> **Exercise**
Your copy should match the records exactly, apart from the pictures, which stay out.

++++ Data

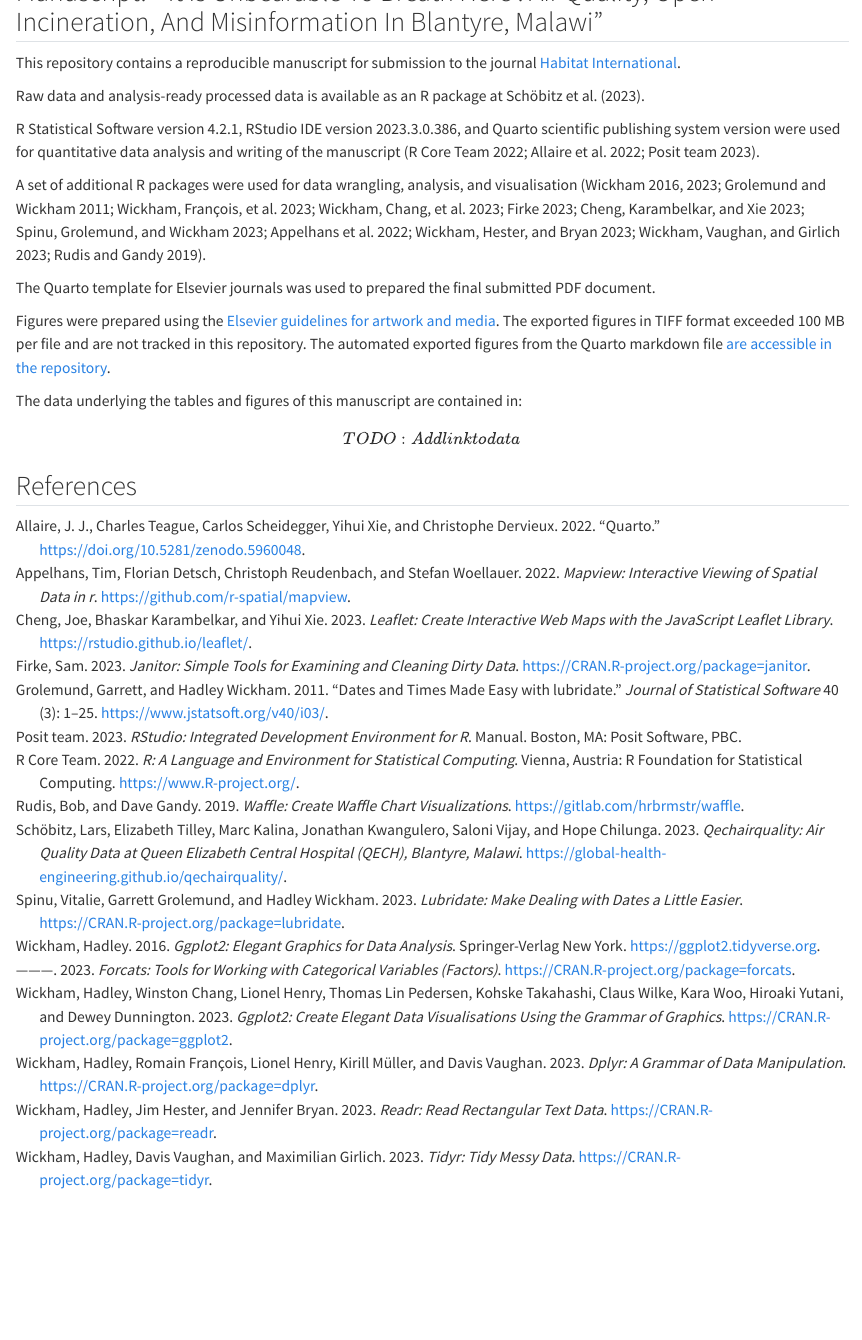
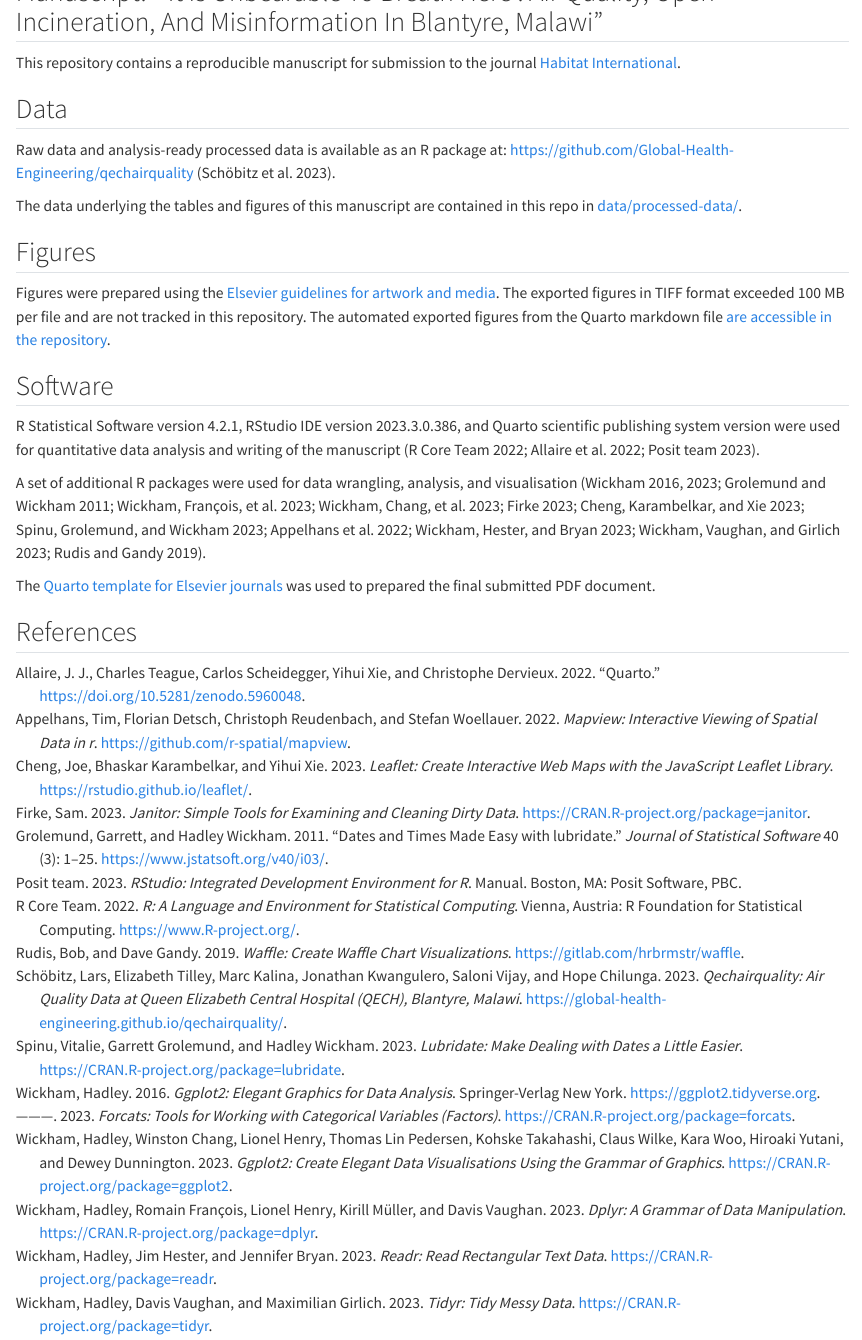
Before and after one commit to Global-Health-Engineering/manuscript-qechairquality, a Quarto document (README.qmd): the page in a window 1100 px wide, from its top. Rendered offline with R 4.5, knitr and Pandoc in place of Quarto, with nearby package versions; drawn as R Markdown's standard HTML page in place of the format the file asks for.

Commit message:
Re-organise content

```diff
--- a/README.qmd
+++ b/README.qmd
@@ -16,8 +16,24 @@ This repository contains a reproducible manuscript for submission to the
 journal [Habitat
 International](https://www.sciencedirect.com/journal/habitat-international).
 
+## Data
+
 Raw data and analysis-ready processed data is available as an R package
-at @R-qechairquality.
+at: https://github.com/Global-Health-Engineering/qechairquality [@R-qechairquality].
+
+The data underlying the tables and figures of this manuscript are
+contained in this repo in [data/processed-data/](https://github.com/Global-Health-Engineering/manuscript-qechairquality/tree/main/data/processed-data).
+
+## Figures
+
+Figures were prepared using the [Elsevier guidelines for artwork and
+media](https://www.elsevier.com/authors/policies-and-guidelines/artwork-and-media-instructions).
+The exported figures in TIFF format exceeded 100 MB per file and are not
+tracked in this repository. The automated exported figures from the
+Quarto markdown file [are accessible in the
+repository](https://github.com/Global-Health-Engineering/manuscript-qechairquality/tree/main/manuscript/manuscript_files/figure-pdf).
+
+## Software
 
 R Statistical Software version 4.2.1, RStudio IDE version 2023.3.0.386,
 and Quarto scientific publishing system version were used for
@@ -29,19 +45,7 @@ and visualisation [@ggplot22016; @lubridate2011; @R-dplyr; @R-forcats;
 @R-ggplot2; @R-janitor; @R-leaflet; @R-lubridate; @R-mapview; @R-readr;
 @R-tidyr; @R-waffle].
 
-The Quarto template for Elsevier journals was used to prepared the final
+The [Quarto template for Elsevier journals](https://github.com/quarto-journals/elsevier) was used to prepared the final
 submitted PDF document.
 
-Figures were prepared using the [Elsevier guidelines for artwork and
-media](https://www.elsevier.com/authors/policies-and-guidelines/artwork-and-media-instructions).
-The exported figures in TIFF format exceeded 100 MB per file and are not
-tracked in this repository. The automated exported figures from the
-Quarto markdown file [are accessible in the
-repository](https://github.com/Global-Health-Engineering/manuscript-qechairquality/tree/main/manuscript/manuscript_files/figure-pdf).
-
-The data underlying the tables and figures of this manuscript are
-contained in:
-
-\[TODO: Add link to data\]
-
 ## References
```
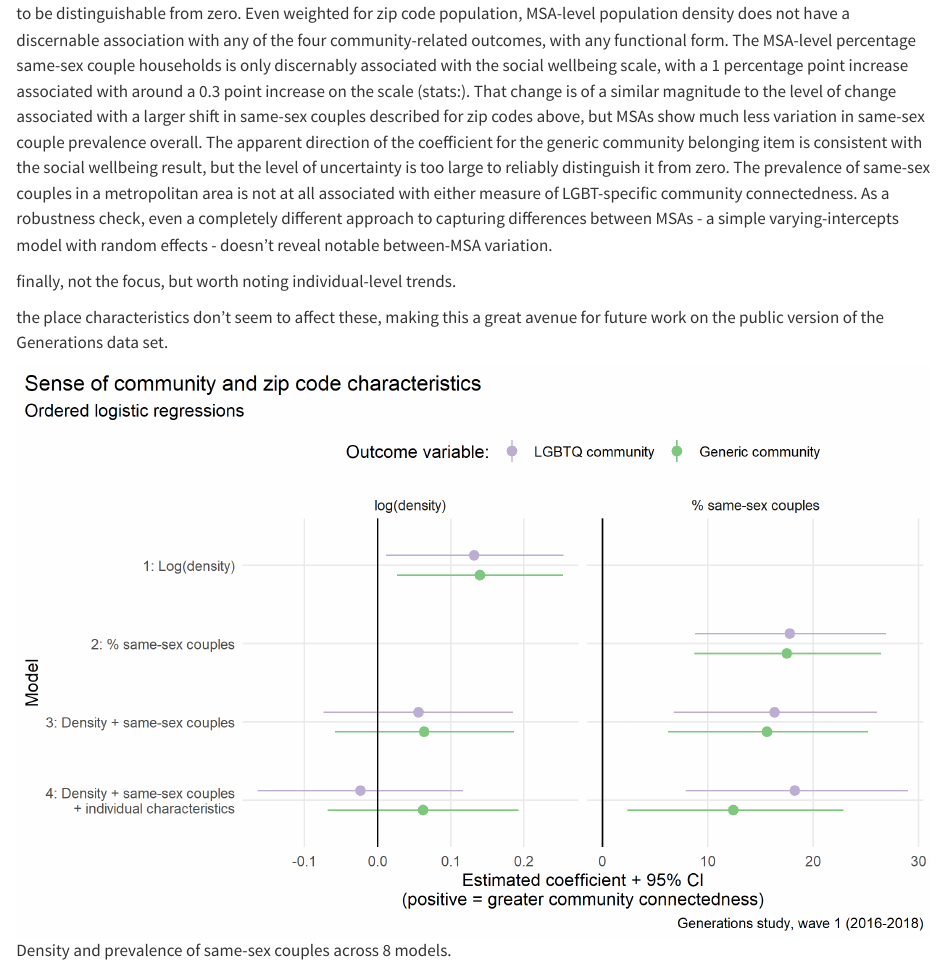
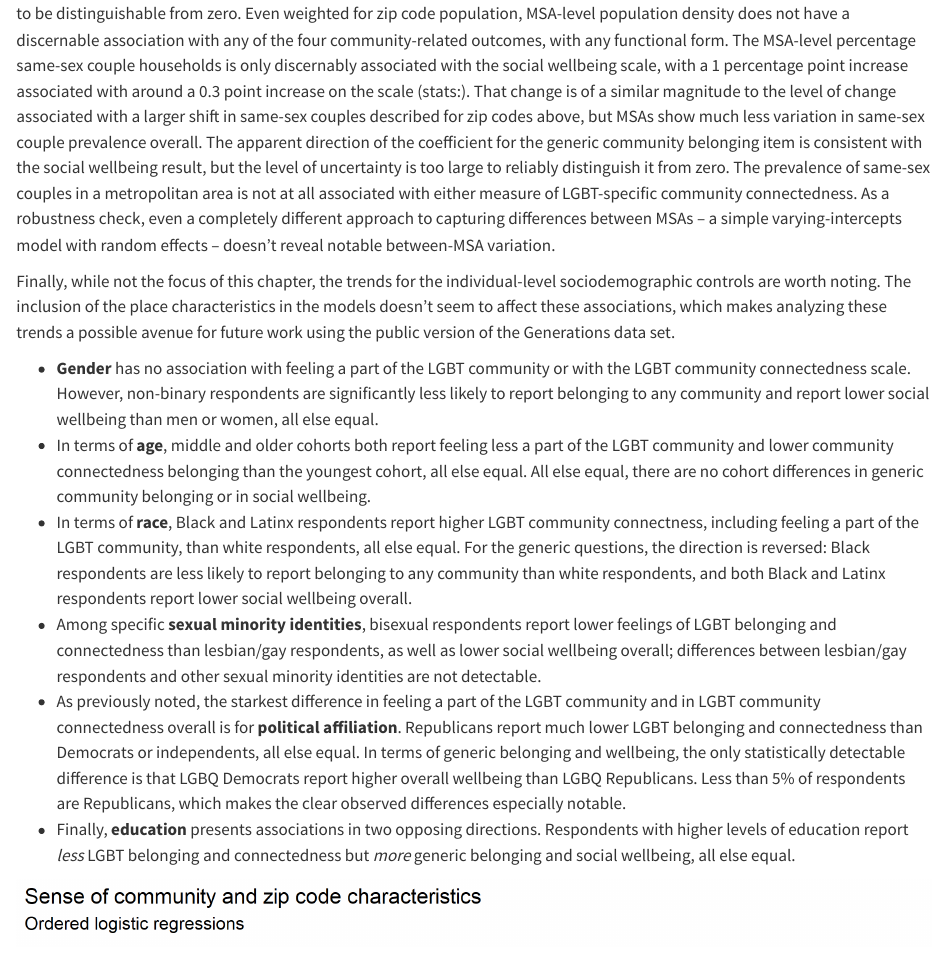
Before and after one commit to ccgilroy/dissertation, a Quarto document (place.qmd): the page in a window 1100 px wide, from 10160 px down. Rendered offline with R 4.5, knitr and Pandoc in place of Quarto, with nearby package versions; some code elsewhere in the file could not run offline.

Commit message:
new summary of individual results

```diff
--- a/place.qmd
+++ b/place.qmd
@@ -239,13 +239,20 @@ Across all four outcomes, a higher zip-code-level prevalence of same-sex couples
 
 ![](img/place/pct_ssc_q04.png){#fig-ssc-q04-zip}
 
-By contrast with those clear associations at the zip code level, there is less clear evidence to report at the metropolitan level. Among the combinations of the two covariates and four outcomes, only one association can be estimated sufficiently precisely to be distinguishable from zero. Even weighted for zip code population, MSA-level population density does not have a discernable association with any of the four community-related outcomes, with any functional form. The MSA-level percentage same-sex couple households is only discernably associated with the social wellbeing scale, with a 1 percentage point increase associated with around a 0.3 point increase on the scale (stats:). That change is of a similar magnitude to the level of change associated with a larger shift in same-sex couples described for zip codes above, but MSAs show much less variation in same-sex couple prevalence overall. The apparent direction of the coefficient for the generic community belonging item is consistent with the social wellbeing result, but the level of uncertainty is too large to reliably distinguish it from zero. The prevalence of same-sex couples in a metropolitan area is not at all associated with either measure of LGBT-specific community connectedness. As a robustness check, even a completely different approach to capturing differences between MSAs - a simple varying-intercepts model with random effects - doesn't reveal notable between-MSA variation.
+By contrast with those clear associations at the zip code level, there is less clear evidence to report at the metropolitan level. Among the combinations of the two covariates and four outcomes, only one association can be estimated sufficiently precisely to be distinguishable from zero. Even weighted for zip code population, MSA-level population density does not have a discernable association with any of the four community-related outcomes, with any functional form. The MSA-level percentage same-sex couple households is only discernably associated with the social wellbeing scale, with a 1 percentage point increase associated with around a 0.3 point increase on the scale (stats:). That change is of a similar magnitude to the level of change associated with a larger shift in same-sex couples described for zip codes above, but MSAs show much less variation in same-sex couple prevalence overall. The apparent direction of the coefficient for the generic community belonging item is consistent with the social wellbeing result, but the level of uncertainty is too large to reliably distinguish it from zero. The prevalence of same-sex couples in a metropolitan area is not at all associated with either measure of LGBT-specific community connectedness. As a robustness check, even a completely different approach to capturing differences between MSAs -- a simple varying-intercepts model with random effects -- doesn't reveal notable between-MSA variation.
 
-finally, not the focus, but worth noting individual-level trends.
+Finally, while not the focus of this chapter, the trends for the individual-level sociodemographic controls are worth noting. The inclusion of the place characteristics in the models doesn't seem to affect these associations, which makes analyzing these trends a possible avenue for future work using the public version of the Generations data set.
 
-the place characteristics don't seem to affect these, making this a great avenue for future work on the public version of the Generations data set.
+- **Gender** has no association with feeling a part of the LGBT community or with the LGBT community connectedness scale. However, non-binary respondents are significantly less likely to report belonging to any community and report lower social wellbeing than men or women, all else equal.
+- In terms of **age**, middle and older cohorts both report feeling less a part of the LGBT community and lower community connectedness belonging than the youngest cohort, all else equal. All else equal, there are no cohort differences in generic community belonging or in social wellbeing.
+- In terms of **race**, Black and Latinx respondents report higher LGBT community connectness, including feeling a part of the LGBT community, than white respondents, all else equal. For the generic questions, the direction is reversed: Black respondents are less likely to report belonging to any community than white respondents, and both Black and Latinx respondents report lower social wellbeing overall.
+- Among specific **sexual minority identities**, bisexual respondents report lower feelings of LGBT belonging and connectedness than lesbian/gay respondents, as well as lower social wellbeing overall; differences between lesbian/gay respondents and other sexual minority identities are not detectable.
+- As previously noted, the starkest difference in feeling a part of the LGBT community and in LGBT community connectedness overall is for **political affiliation**. Republicans report much lower LGBT belonging and connectedness than Democrats or independents, all else equal. In terms of generic belonging and wellbeing, the only statistically detectable difference is that LGBQ Democrats report higher overall wellbeing than LGBQ Republicans. Less than 5% of respondents are Republicans, which makes the clear observed differences especially notable.
+- Finally, **education** presents associations in two opposing directions. Respondents with higher levels of education report _less_ LGBT belonging and connectedness but _more_ generic belonging and social wellbeing, all else equal.
 
+<!-- TODO: confirm that these trends don't vary with place controls. -->
 
+<!-- TODO: consider including a figure. Maybe compare best place model to overall model. -->
 
 ![Density and prevalence of same-sex couples across 8 models.](img/place/zip_code_models.png)
 
```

++++++++

> **Response area**
Before and after one commit to Global-Health-Engineering/manuscript-qechairquality, a Quarto document (README.qmd): the page in a window 1100 px wide, from its top. Rendered offline with R 4.5, knitr and Pandoc in place of Quarto, with nearby package versions; drawn as R Markdown's standard HTML page in place of the format the file asks for.

Commit message:
Re-organise content

```diff
--- a/README.qmd
+++ b/README.qmd
@@ -16,8 +16,24 @@ This repository contains a reproducible manuscript for submission to the
 journal [Habitat
 International](https://www.sciencedirect.com/journal/habitat-international).
 
+## Data
+
 Raw data and analysis-ready processed data is available as an R package
-at @R-qechairquality.
+at: https://github.com/Global-Health-Engineering/qechairquality [@R-qechairquality].
+
+The data underlying the tables and figures of this manuscript are
+contained in this repo in [data/processed-data/](https://github.com/Global-Health-Engineering/manuscript-qechairquality/tree/main/data/processed-data).
+
+## Figures
+
+Figures were prepared using the [Elsevier guidelines for artwork and
+media](https://www.elsevier.com/authors/policies-and-guidelines/artwork-and-media-instructions).
+The exported figures in TIFF format exceeded 100 MB per file and are not
+tracked in this repository. The automated exported figures from the
+Quarto markdown file [are accessible in the
+repository](https://github.com/Global-Health-Engineering/manuscript-qechairquality/tree/main/manuscript/manuscript_files/figure-pdf).
+
+## Software
 
 R Statistical Software version 4.2.1, RStudio IDE version 2023.3.0.386,
 and Quarto scientific publishing system version were used for
@@ -29,19 +45,7 @@ and visualisation [@ggplot22016; @lubridate2011; @R-dplyr; @R-forcats;
 @R-ggplot2; @R-janitor; @R-leaflet; @R-lubridate; @R-mapview; @R-readr;
 @R-tidyr; @R-waffle].
 
-The Quarto template for Elsevier journals was used to prepared the final
+The [Quarto template for Elsevier journals](https://github.com/quarto-journals/elsevier) was used to prepared the final
 submitted PDF document.
 
-Figures were prepared using the [Elsevier guidelines for artwork and
-media](https://www.elsevier.com/authors/policies-and-guidelines/artwork-and-media-instructions).
-The exported figures in TIFF format exceeded 100 MB per file and are not
-tracked in this repository. The automated exported figures from the
-Quarto markdown file [are accessible in the
-repository](https://github.com/Global-Health-Engineering/manuscript-qechairquality/tree/main/manuscript/manuscript_files/figure-pdf).
-
-The data underlying the tables and figures of this manuscript are
-contained in:
-
-\[TODO: Add link to data\]
-
 ## References
```
Before and after one commit to ccgilroy/dissertation, a Quarto document (place.qmd): the page in a window 1100 px wide, from 10160 px down. Rendered offline with R 4.5, knitr and Pandoc in place of Quarto, with nearby package versions; some code elsewhere in the file could not run offline.

Commit message:
new summary of individual results

```diff
--- a/place.qmd
+++ b/place.qmd
@@ -239,13 +239,20 @@ Across all four outcomes, a higher zip-code-level prevalence of same-sex couples
 
 ![](img/place/pct_ssc_q04.png){#fig-ssc-q04-zip}
 
-By contrast with those clear associations at the zip code level, there is less clear evidence to report at the metropolitan level. Among the combinations of the two covariates and four outcomes, only one association can be estimated sufficiently precisely to be distinguishable from zero. Even weighted for zip code population, MSA-level population density does not have a discernable association with any of the four community-related outcomes, with any functional form. The MSA-level percentage same-sex couple households is only discernably associated with the social wellbeing scale, with a 1 percentage point increase associated with around a 0.3 point increase on the scale (stats:). That change is of a similar magnitude to the level of change associated with a larger shift in same-sex couples described for zip codes above, but MSAs show much less variation in same-sex couple prevalence overall. The apparent direction of the coefficient for the generic community belonging item is consistent with the social wellbeing result, but the level of uncertainty is too large to reliably distinguish it from zero. The prevalence of same-sex couples in a metropolitan area is not at all associated with either measure of LGBT-specific community connectedness. As a robustness check, even a completely different approach to capturing differences between MSAs - a simple varying-intercepts model with random effects - doesn't reveal notable between-MSA variation.
+By contrast with those clear associations at the zip code level, there is less clear evidence to report at the metropolitan level. Among the combinations of the two covariates and four outcomes, only one association can be estimated sufficiently precisely to be distinguishable from zero. Even weighted for zip code population, MSA-level population density does not have a discernable association with any of the four community-related outcomes, with any functional form. The MSA-level percentage same-sex couple households is only discernably associated with the social wellbeing scale, with a 1 percentage point increase associated with around a 0.3 point increase on the scale (stats:). That change is of a similar magnitude to the level of change associated with a larger shift in same-sex couples described for zip codes above, but MSAs show much less variation in same-sex couple prevalence overall. The apparent direction of the coefficient for the generic community belonging item is consistent with the social wellbeing result, but the level of uncertainty is too large to reliably distinguish it from zero. The prevalence of same-sex couples in a metropolitan area is not at all associated with either measure of LGBT-specific community connectedness. As a robustness check, even a completely different approach to capturing differences between MSAs -- a simple varying-intercepts model with random effects -- doesn't reveal notable between-MSA variation.
 
-finally, not the focus, but worth noting individual-level trends.
+Finally, while not the focus of this chapter, the trends for the individual-level sociodemographic controls are worth noting. The inclusion of the place characteristics in the models doesn't seem to affect these associations, which makes analyzing these trends a possible avenue for future work using the public version of the Generations data set.
 
-the place characteristics don't seem to affect these, making this a great avenue for future work on the public version of the Generations data set.
+- **Gender** has no association with feeling a part of the LGBT community or with the LGBT community connectedness scale. However, non-binary respondents are significantly less likely to report belonging to any community and report lower social wellbeing than men or women, all else equal.
+- In terms of **age**, middle and older cohorts both report feeling less a part of the LGBT community and lower community connectedness belonging than the youngest cohort, all else equal. All else equal, there are no cohort differences in generic community belonging or in social wellbeing.
+- In terms of **race**, Black and Latinx respondents report higher LGBT community connectness, including feeling a part of the LGBT community, than white respondents, all else equal. For the generic questions, the direction is reversed: Black respondents are less likely to report belonging to any community than white respondents, and both Black and Latinx respondents report lower social wellbeing overall.
+- Among specific **sexual minority identities**, bisexual respondents report lower feelings of LGBT belonging and connectedness than lesbian/gay respondents, as well as lower social wellbeing overall; differences between lesbian/gay respondents and other sexual minority identities are not detectable.
+- As previously noted, the starkest difference in feeling a part of the LGBT community and in LGBT community connectedness overall is for **political affiliation**. Republicans report much lower LGBT belonging and connectedness than Democrats or independents, all else equal. In terms of generic belonging and wellbeing, the only statistically detectable difference is that LGBQ Democrats report higher overall wellbeing than LGBQ Republicans. Less than 5% of respondents are Republicans, which makes the clear observed differences especially notable.
+- Finally, **education** presents associations in two opposing directions. Respondents with higher levels of education report _less_ LGBT belonging and connectedness but _more_ generic belonging and social wellbeing, all else equal.
 
+<!-- TODO: confirm that these trends don't vary with place controls. -->
 
+<!-- TODO: consider including a figure. Maybe compare best place model to overall model. -->
 
 ![Density and prevalence of same-sex couples across 8 models.](img/place/zip_code_models.png)
 
```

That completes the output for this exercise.